WHAT THE EXERCISE ASKS »
Output every entry below exactly, without its pictures.

Stored entries »
↓↓↓

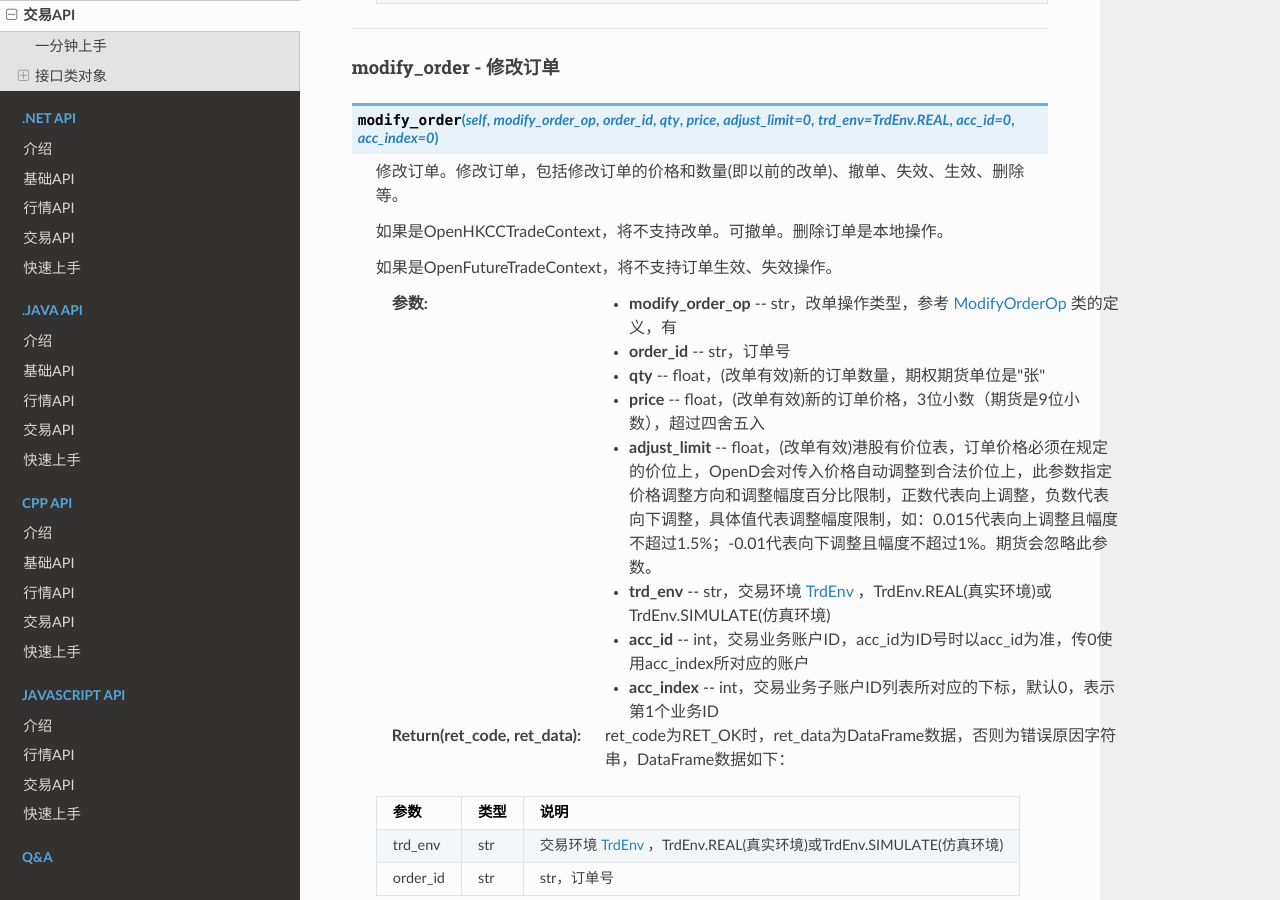
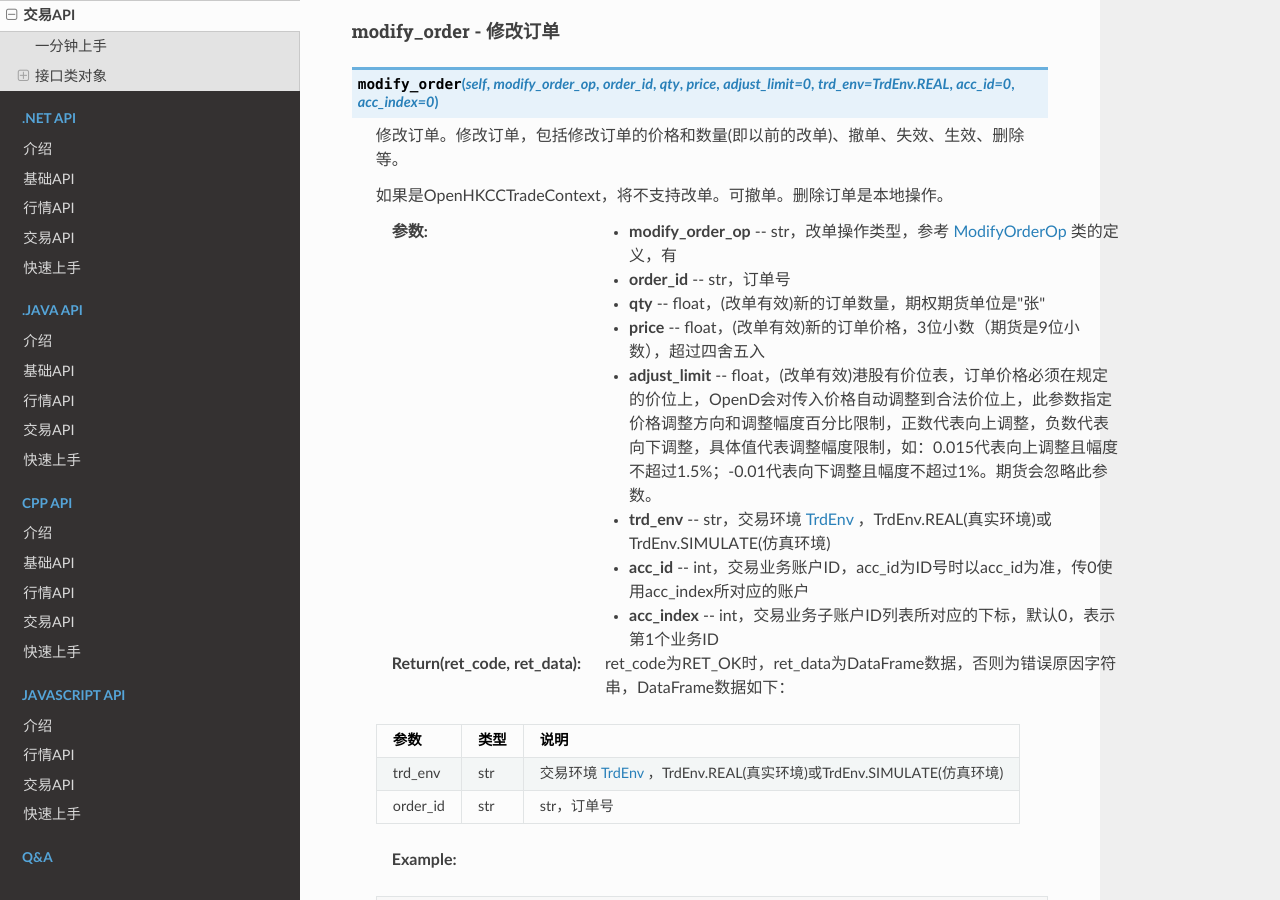
Before and after one commit to FutunnOpen/futu-api-doc, a Sphinx documentation site: the page built from doc_maker/source/api/Trade_API.rst, in a window 1280 px wide and 900 px high, scrolled down 7970 px. Built offline with Sphinx 7.4.7 and the Read the Docs theme 2.0.0, drawn with Linux system fonts in a browser that asks for light colours; some of the changed text lies outside the part shown.

Commit message:
fix：期货交易api文档描述

```diff
--- a/doc_maker/source/api/Trade_API.rst
+++ b/doc_maker/source/api/Trade_API.rst
@@ -250,7 +250,6 @@
 
  注意，由于python api是同步的，但网络收发是异步的，当place_order对应的应答数据包与订单成交推送（TradeDealHandlerBase）或订单状态变化推送（TradeOrderHandlerBase）间隔很短时，就可能出现虽然是place_order的数据包先返回，但推送的回调会先被调用的情况。例如可能先调用了TradeOrderHandlerBase，然后place_order这个接口才返回。
 
- 如果是OpenFutureTradeContext，目前仅支持港股的指数期货。
 
  :param price: float，订单价格，3位小数（期货9位小数），超过四舍五入，当订单是市价单或竞价单类型，忽略该参数传值
  :param qty: float，订单数量，期权期货单位是"张"
@@ -341,8 +340,6 @@
  修改订单。修改订单，包括修改订单的价格和数量(即以前的改单)、撤单、失效、生效、删除等。
 
  如果是OpenHKCCTradeContext，将不支持改单。可撤单。删除订单是本地操作。
-
- 如果是OpenFutureTradeContext，将不支持订单生效、失效操作。
 
  :param modify_order_op: str，改单操作类型，参考 ModifyOrderOp_ 类的定义，有
  :param order_id: str，订单号
```
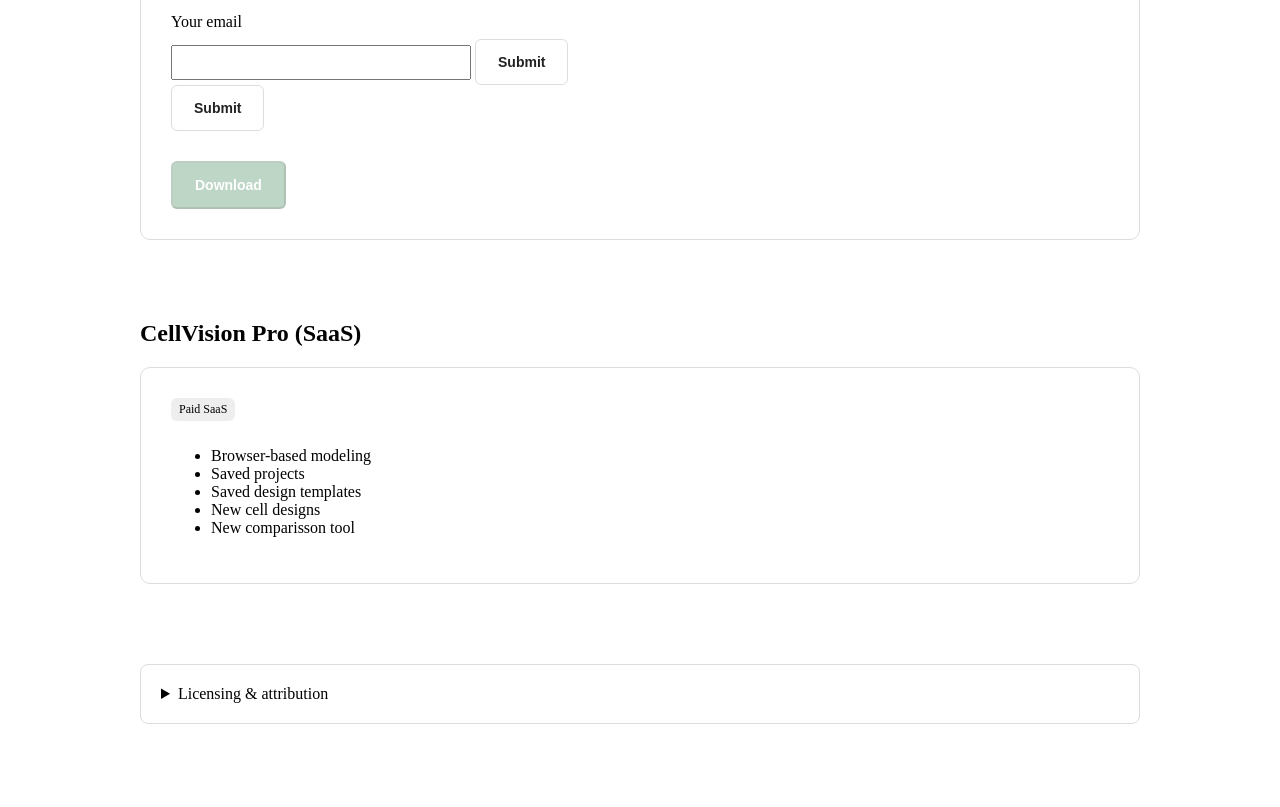
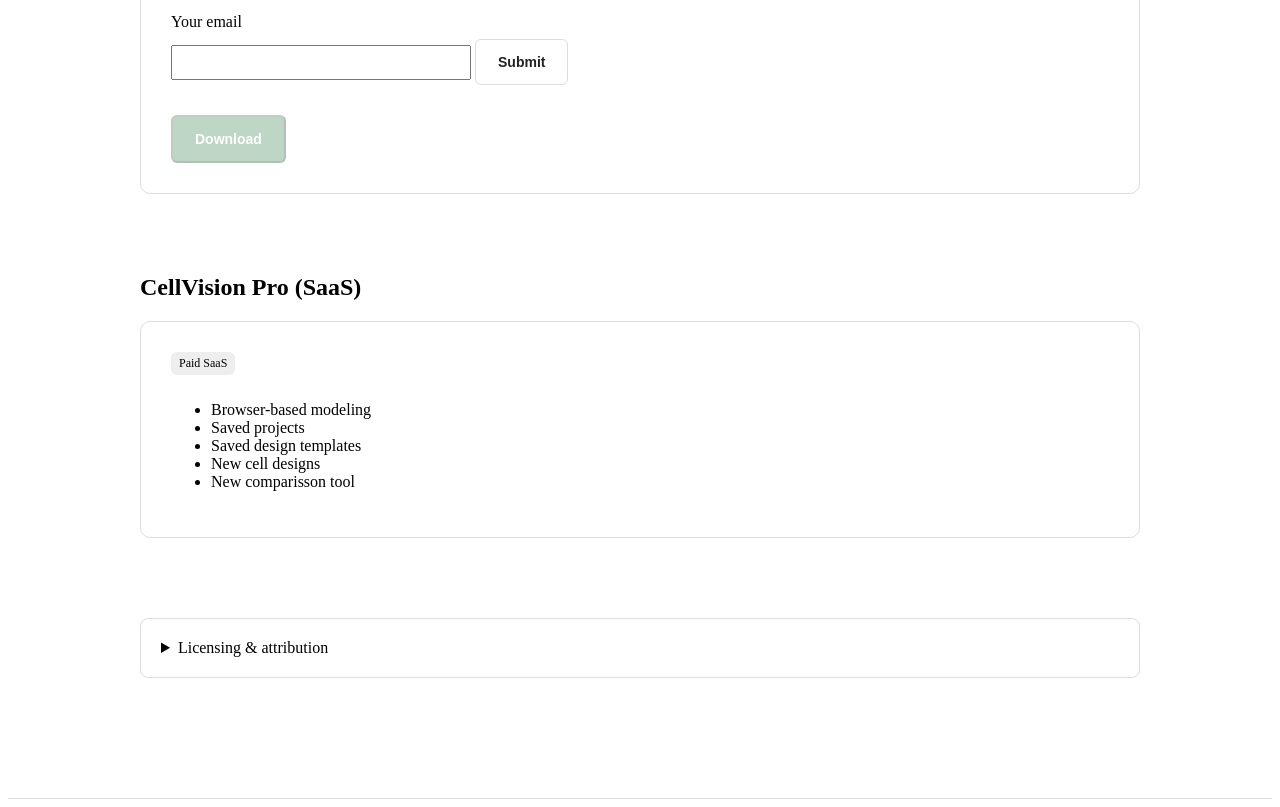
Before and after one commit to jlamb312/cellvision.github.io, a plain HTML site: page splash_page 5.html in a window 1280 px wide. Shown: the part 890-1697 px from the top of the page. Drawn offline with Linux system fonts and the light colour scheme.

Commit message:
removed second button

```diff
--- a/splash_page 5.html
+++ b/splash_page 5.html
@@ -326,9 +326,6 @@ footer {
       Please enter a valid email address to enable the download.
     </p>
 
-      <button type="submit" class="button secondary">
-        Submit
-      </button>
       <span
         id="form-success"
         style="display:none; color:green; margin-left:8px; font-weight:bold;"
```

↑↑↑

ANSWER »
Before and after one commit to FutunnOpen/futu-api-doc, a Sphinx documentation site: the page built from doc_maker/source/api/Trade_API.rst, in a window 1280 px wide and 900 px high, scrolled down 7970 px. Built offline with Sphinx 7.4.7 and the Read the Docs theme 2.0.0, drawn with Linux system fonts in a browser that asks for light colours; some of the changed text lies outside the part shown.

Commit message:
fix：期货交易api文档描述

```diff
--- a/doc_maker/source/api/Trade_API.rst
+++ b/doc_maker/source/api/Trade_API.rst
@@ -250,7 +250,6 @@
 
  注意，由于python api是同步的，但网络收发是异步的，当place_order对应的应答数据包与订单成交推送（TradeDealHandlerBase）或订单状态变化推送（TradeOrderHandlerBase）间隔很短时，就可能出现虽然是place_order的数据包先返回，但推送的回调会先被调用的情况。例如可能先调用了TradeOrderHandlerBase，然后place_order这个接口才返回。
 
- 如果是OpenFutureTradeContext，目前仅支持港股的指数期货。
 
  :param price: float，订单价格，3位小数（期货9位小数），超过四舍五入，当订单是市价单或竞价单类型，忽略该参数传值
  :param qty: float，订单数量，期权期货单位是"张"
@@ -341,8 +340,6 @@
  修改订单。修改订单，包括修改订单的价格和数量(即以前的改单)、撤单、失效、生效、删除等。
 
  如果是OpenHKCCTradeContext，将不支持改单。可撤单。删除订单是本地操作。
-
- 如果是OpenFutureTradeContext，将不支持订单生效、失效操作。
 
  :param modify_order_op: str，改单操作类型，参考 ModifyOrderOp_ 类的定义，有
  :param order_id: str，订单号
```
Before and after one commit to jlamb312/cellvision.github.io, a plain HTML site: page splash_page 5.html in a window 1280 px wide. Shown: the part 890-1697 px from the top of the page. Drawn offline with Linux system fonts and the light colour scheme.

Commit message:
removed second button

```diff
--- a/splash_page 5.html
+++ b/splash_page 5.html
@@ -326,9 +326,6 @@ footer {
       Please enter a valid email address to enable the download.
     </p>
 
-      <button type="submit" class="button secondary">
-        Submit
-      </button>
       <span
         id="form-success"
         style="display:none; color:green; margin-left:8px; font-weight:bold;"
```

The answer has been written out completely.